At the Ark Cat Sanctuary, we have observed that many cat behavior problems are solved by providing the cat with adequate outdoor time. Cats need exercise that is consistent with their instinctual hunting nature and access to the outdoors is the best of all options for a cat.

We have taken in many indoor cats over the years that owners have given up on for litter box related reasons. All of these cats, without exception, have had the problem resolved and reverted to using the litter pan after they came to live at the sanctuary. We attribute this to one main factor: access to a safe outdoor habitat whenever the cat wants to be outside. A second factor is maintaining clean litter pans.

We live in coyote territory and have devised an effective way to keep our cats separate from the resident wildlife while providing the cats with the outside space that they need for cat activities such as climbing trees and hiding out in the landscape.

At the sanctuary we have as close to an ideal situation as possible. Every cat has access to a warm, clean, dry, home-like indoor space that has an attached outdoor “habitat". The outdoor habitats are fenced and landscaped areas that provide climbing, hiding and lounging opportunities for the cats.

Any backyard or barnyard can be enclosed in a way that keeps the cat safely contained at home while meeting the need for outdoor cat activity time.

The materials that we use to construct the cat fence start with 8-foot T posts driven into the ground to make a 6-foot vertical to support the 6-foot field fence.

The field fencing material is six feet tall, 2"x4", grid welded wire mesh. Welded wire performs better over time than comparable woven wire material. Most retail outlets such as Home Depot, stock only the woven wire product, necessitating a special order of the welded wire fencing. It is available in 50’ or 100’ rolls.

The top of the fence is horizontally capped using a 4’ wide version of the 2”x4” grid welded wire material, which is available through the same outlets as the 6’ fencing.

The outermost grids on the 4’ material are bent 90 degrees to give some rigidity to the top. The 4’ wide material is attached to the top of the 6’ vertical using tie wire wound around both pieces every three to four feet to hold the horizontal cap in place. 10 foot lengths of white PVC pipe are cut into 3 foot sections and notched at the ends to function as lateral bracing elements to hold the 4’ cap material into a fixed horizontal position. The PVC braces are attached to the outer edge of the horizontal top and to a grid on the vertical fence that allows the cap to lie in a horizontal plane. The notched ends of the PVC pipes are wired to a grid section on the vertical and horizontal parts of the fence.

For the entrance gates to the enclosure, we use standard 6’ chain link gates mounted to a constructed pipe or wooden frame. The gate frame construction requires the assistance of a person with a little mechanical savvy. The fence is simple enough for a non-mechanically inclined person to put up. It is a bit labor intensive, but the reward is a permanent safe place for your cats to enjoy.

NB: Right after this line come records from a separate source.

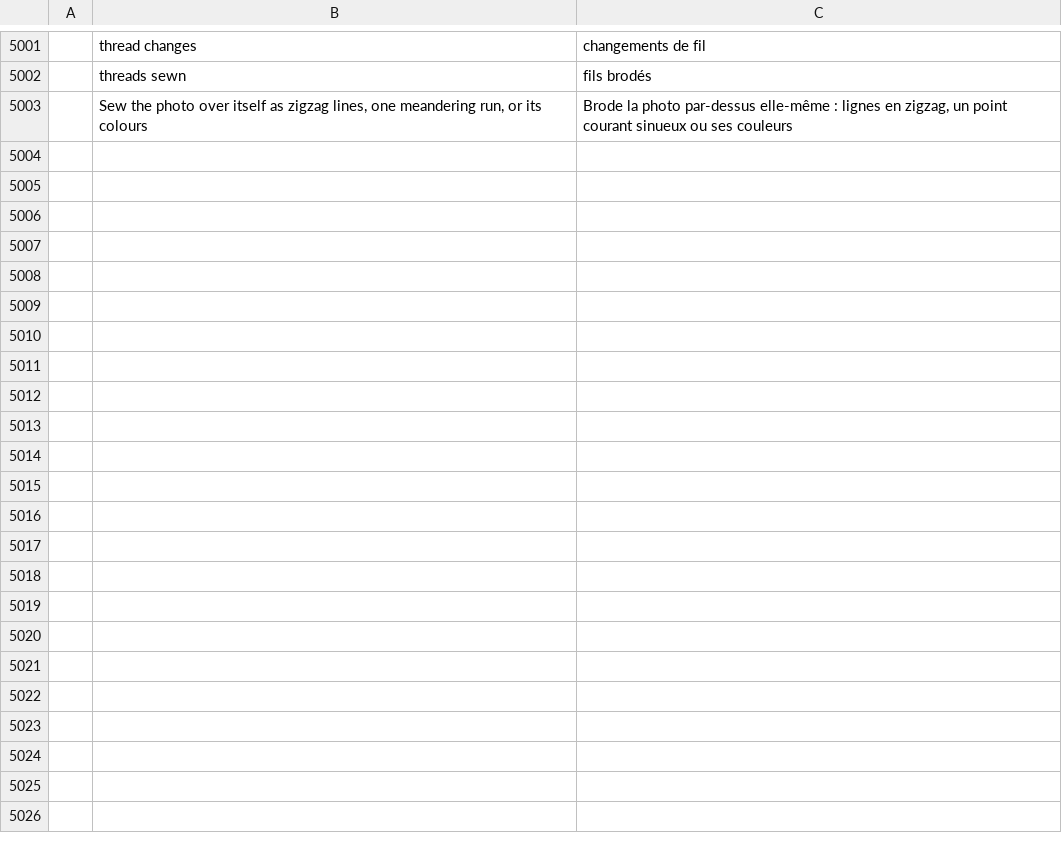
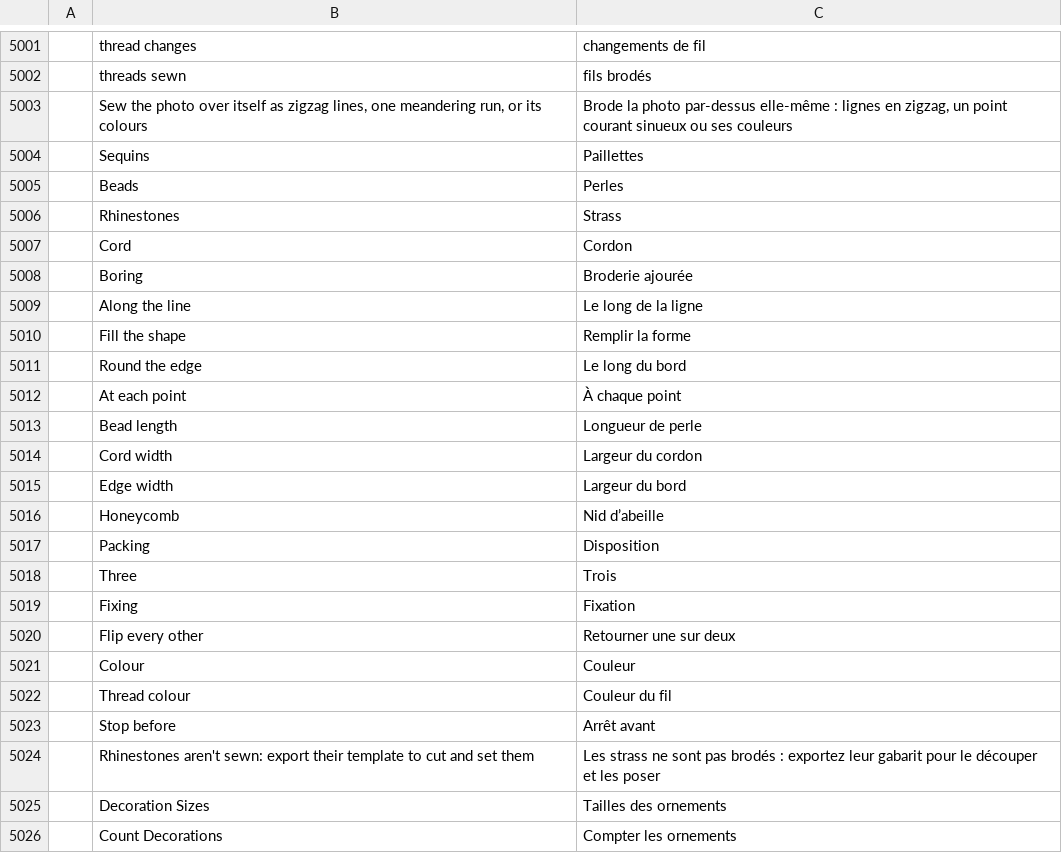
Before and after one commit to SiteSentrix/StitchFoundry, a TSV file: crates/ui-egui/src/i18n/fr.tsv, drawn as a sheet; only a part is shown, gaps mark what is left out; the diff names each change by its address in the sheet, - before the commit and + after, or states it on an @@ line.

```diff
--- a/crates/ui-egui/src/i18n/fr.tsv
+++ b/crates/ui-egui/src/i18n/fr.tsv
+row 5004:  | Sequins | Paillettes
+row 5005:  | Beads | Perles
+row 5006:  | Rhinestones | Strass
+row 5007:  | Cord | Cordon
+row 5008:  | Boring | Broderie ajourée
+row 5009:  | Along the line | Le long de la ligne
+row 5010:  | Fill the shape | Remplir la forme
+row 5011:  | Round the edge | Le long du bord
+row 5012:  | At each point | À chaque point
+row 5013:  | Bead length | Longueur de perle
+row 5014:  | Cord width | Largeur du cordon
+row 5015:  | Edge width | Largeur du bord
+row 5016:  | Honeycomb | Nid d’abeille
+row 5017:  | Packing | Disposition
+row 5018:  | Three | Trois
+row 5019:  | Fixing | Fixation
+row 5020:  | Flip every other | Retourner une sur deux
+row 5021:  | Colour | Couleur
+row 5022:  | Thread colour | Couleur du fil
+row 5023:  | Stop before | Arrêt avant
+row 5024:  | Rhinestones aren't sewn: export their template to cut and set them | Les strass ne sont pas brodés : exportez leur gabarit pour le découper et les poser
+row 5025:  | Decoration Sizes | Tailles des ornements
+row 5026:  | Count Decorations | Compter les ornements
```
Also changed, not shown: crates/ui-egui/src/i18n/it.tsv, crates/ui-egui/src/i18n/ja.tsv, 25 other files.
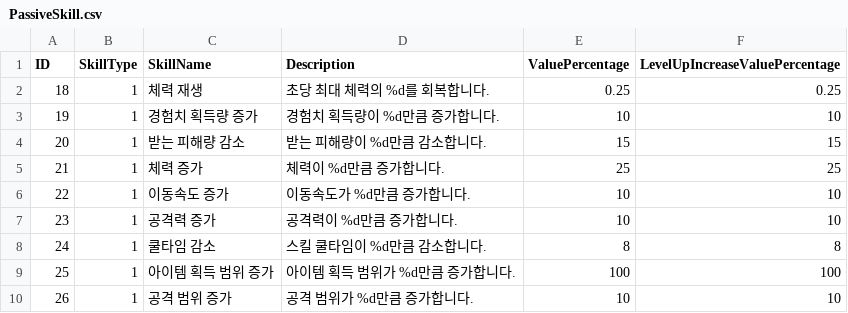
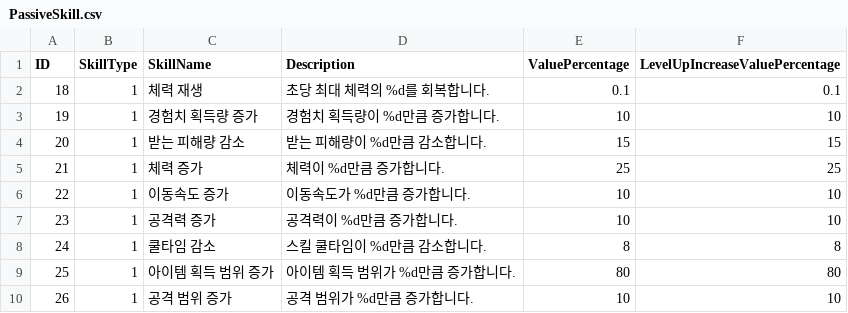
Before and after one commit to rhkrdnjswns/11MinuteHero, a CSV file: 11minuteHero_BuildProject/Assets/CSV/PassiveSkill.csv, drawn as a sheet.

```diff
--- a/11minuteHero_BuildProject/Assets/CSV/PassiveSkill.csv
+++ b/11minuteHero_BuildProject/Assets/CSV/PassiveSkill.csv
@@ -1,3 +1,3 @@
 ID,SkillType,SkillName,Description,ValuePercentage,LevelUpIncreaseValuePercentage
-18,1,체력 재생,초당 최대 체력의 %d를 회복합니다.,0.25,0.25
+18,1,체력 재생,초당 최대 체력의 %d를 회복합니다.,0.1,0.1
 19,1,경험치 획득량 증가,경험치 획득량이 %d만큼 증가합니다.,10,10
@@ -8,3 +8,3 @@
 24,1,쿨타임 감소,스킬 쿨타임이 %d만큼 감소합니다.,8,8
-25,1,아이템 획득 범위 증가,아이템 획득 범위가 %d만큼 증가합니다.,100,100
+25,1,아이템 획득 범위 증가,아이템 획득 범위가 %d만큼 증가합니다.,80,80
 26,1,공격 범위 증가,공격 범위가 %d만큼 증가합니다.,10,10
```
Also changed, not shown: 11minuteHero_BuildProject/Assets/CSV/ActiveSkill.csv, 11minuteHero_BuildProject/Assets/CSV/EvolutionSkill.csv, 7 other files.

The same basic idea can be adapted to already existing block walls or wooden fences (provided that they are at least 6’ high) using right angle brackets with a horizontal span of at least 1.5 feet spaced every 4’-5’ apart along the length of the fence to support the welded wire top grid that contains the cats.

We have some pictures to help clarify the verbal description of the mechanical situation. This methodology is less expensive and more effective and flexible in application than kit systems that are marketed as cat enclosures.

Our enclosures at the sanctuary vary in size from 800 sq ft to 6000 sq ft depending on the needs of any particular group of cats - all with the same result. Litter box problems go away and the cats and humans are content.

“Time spent with cats is never wasted.” - Sigmund Freud